Contradictions within the Budget papers highlight the risks of shifting responsibility for reducing carbon emissions from polluters to taxpayers, said The Climate Institute today as more details of last night’s Budget emerged.
“This Backwards Budget reveals growing uncertainty about the Government’s commitment to its Emission Reduction Fund and highlights the enormity of putting pollution reduction at the whim of a highly uncertain annual budget arm-wrestle,” said John Connor, CEO, The Climate Institute.
Just last week the Government assured the public that the Emission Reduction Fund (ERF) would spend $2.55 billion in the first four years. But the Budget Overview states that the ERF will spread this sum over a decade (p.27), while in Budget Paper 2, the appropriation table shows just $1.147 billion spent over the four year forward estimates.
The Climate Institute has been advised that this is a “misunderstanding” and that $2.55 billion is available over the four year forward estimates. The Government in Budget Paper No 2 notes the “Clean Energy Regulator will be able to commit the full level of funding [$2.55 billion] under contract funding from the commencement of the Fund,” and says there will be consideration of future expenditure.
However, the $1.147 billion reflects expected expenditure forecast by Treasury and the Finance Department.
“This disparity appears as a $1.4 billion shortfall. There are serious questions about the ability of the Regulator to expend more than appropriated under the Financial Management and Accountability Act,” said Connor.
“A number of consequences flow from all of this confusion, all of which highlight the enormity of shifting the burden of emissions reduction from polluters to taxpayers.”
“Firstly, it is a massive vote of no confidence from Treasury or Finance that sufficient emission reductions can be purchased as previously expected under the ERF.”
“Secondly, $1.1 billion will buy about half the emission reduction expected from the Fund’s first four years. This puts Australia under massive pressure to achieve even our minimum target of a 5 per cent cut in emissions in the two and a half years remaining to 2020.”
“Thirdly, this also puts massive pressure on future budgets. Not only will they bear the brunt of the deferred $1.4 billion but the Coalition had also originally projected ERF spending of $1.2 billion yearly after the four years. Every public independent assessment warns that even with that level of expenditure, we fall short of the minimum 5 per cent target, let alone the 25 per cent target that is still part of Australia’s international commitment.”
“This piles up the risk that there will be little or no extra funds and that there will be little or no extra ambition in climate action available to the Government.”
“The Government urgently needs to publicly and clearly explain this situation.”

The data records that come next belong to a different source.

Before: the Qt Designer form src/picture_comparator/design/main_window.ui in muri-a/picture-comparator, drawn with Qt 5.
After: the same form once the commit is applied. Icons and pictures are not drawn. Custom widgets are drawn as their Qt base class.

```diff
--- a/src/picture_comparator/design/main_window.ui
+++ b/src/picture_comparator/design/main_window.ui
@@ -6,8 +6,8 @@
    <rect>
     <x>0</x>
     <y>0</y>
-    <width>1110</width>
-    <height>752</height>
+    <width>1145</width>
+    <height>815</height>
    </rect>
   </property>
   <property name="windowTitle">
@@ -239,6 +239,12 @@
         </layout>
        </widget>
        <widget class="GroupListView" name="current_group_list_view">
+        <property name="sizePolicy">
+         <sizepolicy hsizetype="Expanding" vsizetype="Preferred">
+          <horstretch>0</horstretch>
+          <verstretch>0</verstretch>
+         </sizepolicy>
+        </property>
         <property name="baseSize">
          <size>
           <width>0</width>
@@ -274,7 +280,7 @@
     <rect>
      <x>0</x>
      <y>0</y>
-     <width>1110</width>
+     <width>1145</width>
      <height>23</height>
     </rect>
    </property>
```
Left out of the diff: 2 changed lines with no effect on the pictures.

“This is a Backwards Budget. Parliament must reject the repeal of carbon laws—which have clear limits on pollution and bring in revenue from polluter payments—to avoid Australia’s climate progress relying on the uncertain annual budget arm-wrestle for taxpayer priorities,” concluded Connor.
For more information

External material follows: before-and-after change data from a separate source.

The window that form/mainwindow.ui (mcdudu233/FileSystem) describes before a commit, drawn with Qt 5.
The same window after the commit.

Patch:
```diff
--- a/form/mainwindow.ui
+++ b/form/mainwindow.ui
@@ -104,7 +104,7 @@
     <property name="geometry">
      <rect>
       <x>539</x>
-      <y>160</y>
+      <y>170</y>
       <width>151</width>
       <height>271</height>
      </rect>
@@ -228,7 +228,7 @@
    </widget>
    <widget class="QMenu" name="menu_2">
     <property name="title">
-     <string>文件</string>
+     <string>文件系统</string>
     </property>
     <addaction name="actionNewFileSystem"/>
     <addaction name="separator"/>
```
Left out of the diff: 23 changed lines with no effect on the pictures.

Kristina Stefanova, Communications Director, The Climate Institute, 0407 004 037